photo copy

Here is an excerpt from a recent interview from Alyson fox from Camille

“Okay Alyson, walk us through a typical work day.

Wake up and out of bed by 7, walk our pup, do some yoga, eat breakfast, tidy up the house, shower, check e-mails, check to-do list, start working on anything that has a deadline, stare at blank walls, neck rolls, play with our pup, draw, computer work, lunch, draw, write down ideas that come to me, snack (I walk to the fridge often hoping something delicious has magically appeared), work on something new, look at old work, repeat some of the above, write a to-do list, wrap up studio time and start making dinner about 6:30. Relax with my husband….but sometimes that involves him helping me with something.”


Love it.

Snow falling on willow trees & cedars


The sky is the lightest shade of grey
Thick flakes of snow falling slowly
Everything is quiet, and still

I look back inside, looking around my studio
My mind is the only thing that is moving
thinking about all of the things I want to do
and the things I want to be thinking about

Not knowing where to start

I look up again
out the window, to the outside
snow falling on willow trees and cedars
and cars and houses
reminding me to try to stop worrying

This January I made many “resolutions” to myself.

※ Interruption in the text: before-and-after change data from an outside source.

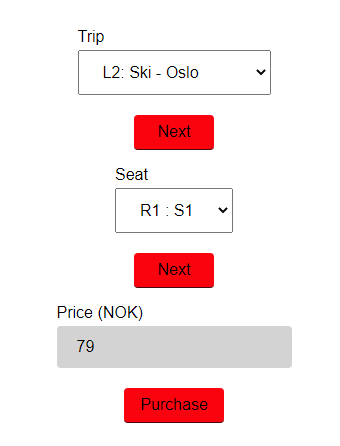
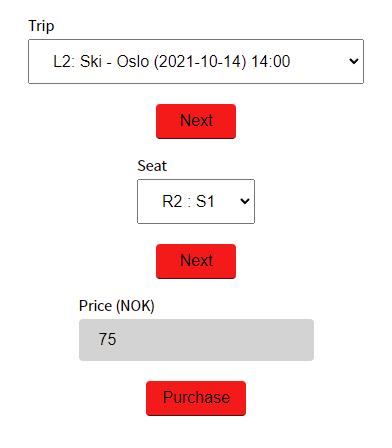
Added datetime to travel form

Changed region(s): [[0.0588, 0.0291, 0.9412, 0.9619], [0.6176, 0.4081, 0.6765, 0.4955]]

diff --git a/index.js b/index.js
@@ -521,7 +521,13 @@ function loadTravel() {
                     for(var i = 0; i < trips.trips.length; i++) {
                         var x = document.getElementById("trip_id");
                         var option = document.createElement("option");
-                        option.text = trips.trips[i].trip_name + ': ' + trips.trips[i].trip_start_location + ' - ' + trips.trips[i].trip_end_location;
+                        
+                        var timesplit = trips.trips[i].trip_datetime.split(' ');
+                        var date = timesplit[0];
+                        var full_time = timesplit[1].split(':');
+                        var time = full_time[0] + ':' + full_time[1];
+
+                        option.text = trips.trips[i].trip_name + ': ' + trips.trips[i].trip_start_location + ' - ' + trips.trips[i].trip_end_location + ' (' + date + ') ' + time;
                         option.value = trips.trips[i].trip_id;
                         x.add(option);
                     }

diff --git a/api/objects/trip.php b/api/objects/trip.php
@@ -25,7 +25,7 @@ class Trip{
     function get_trips(){
 
         // query to check if email exists
-        $query = "SELECT trip_id, trip_name, trip_start_location, trip_end_location " .
+        $query = "SELECT trip_id, trip_name, trip_start_location, trip_end_location, trip_datetime " .
                  "FROM " . $this->table_name . " WHERE trip_enabled = '1'";
 
         $stmt = $this->conn->prepare($query);
@@ -38,6 +38,7 @@ class Trip{
         $stmt->bindColumn(2, $trip_name);
         $stmt->bindColumn(3, $trip_start_location);
         $stmt->bindColumn(4, $trip_end_location);
+        $stmt->bindColumn(5, $trip_datetime);
 
         // get number of rows
         $num = $stmt->rowCount();
@@ -53,7 +54,8 @@ class Trip{
                     'trip_id' => $trip_id,
                     'trip_name' => $trip_name,
                     'trip_start_location' => $trip_start_location,
-                    'trip_end_location' => $trip_end_location
+                    'trip_end_location' => $trip_end_location,
+                    'trip_datetime' => $trip_datetime
                     );
             }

Things that I was avoiding because I was fearful of what the other side would look like.

I just wanted to start living the life that I always wanted–all of the “I should do that’s” would no longer be should– but could– and– did.

Things like.. painting more, being accountable for the money I spend and worrying less about what the money means, and where I stand in my relationships, and showing appreciation and spending more time the people that matter most to me in my life

By being accountable and being appreciative of the life that I have I feel like I am starting to actually life the life that I have always wanted.

I don’t usually succumb to cliché poems,
but a co-worker showed me the following yesterday that was at his friends funeral, and it is a nice reminder to think about what the most important things in life are.

—What Will Matter–

by Michael Josephson

Ready or not, some day it will all come to an end.

There will be no more sunrises, no minutes, hours or days.
All the things you collected, whether treasured or forgotten
will pass to someone else.

Your wealth, fame and temporal power will shrivel to irrelevance.
It will not matter what you owned or what you were owed.
Your grudges, resentments, frustrations
and jealousies will finally disappear.
So too, your hopes, ambitions, plans and to-do lists will expire.
The wins and losses that once seemed so important will fade away.

It won’t matter where you came from
or what side of the tracks you lived on at the end.
It won’t matter whether you were beautiful or brilliant.
Even your gender and skin color will be irrelevant.

So what will matter?
How will the value of your days be measured?

What will matter is not what you bought
but what you built, not what you got but what you gave.

What will matter is not your success
but your significance.

What will matter is not what you learned
but what you taught.

What will matter is every act of integrity,
compassion, courage, or sacrifice
that enriched, empowered or encouraged others
to emulate your example.

What will matter is not your competence
but your character.

What will matter is not how many people you knew,
but how many will feel a lasting loss when you’re gone.

What will matter is not your memories
but the memories that live in those who loved you.

What will matter is how long you will be remembered,
by whom and for what.

Living a life that matters doesn’t happen by accident.
It’s not a matter of circumstance but of choice.

Choose to live a life that matters.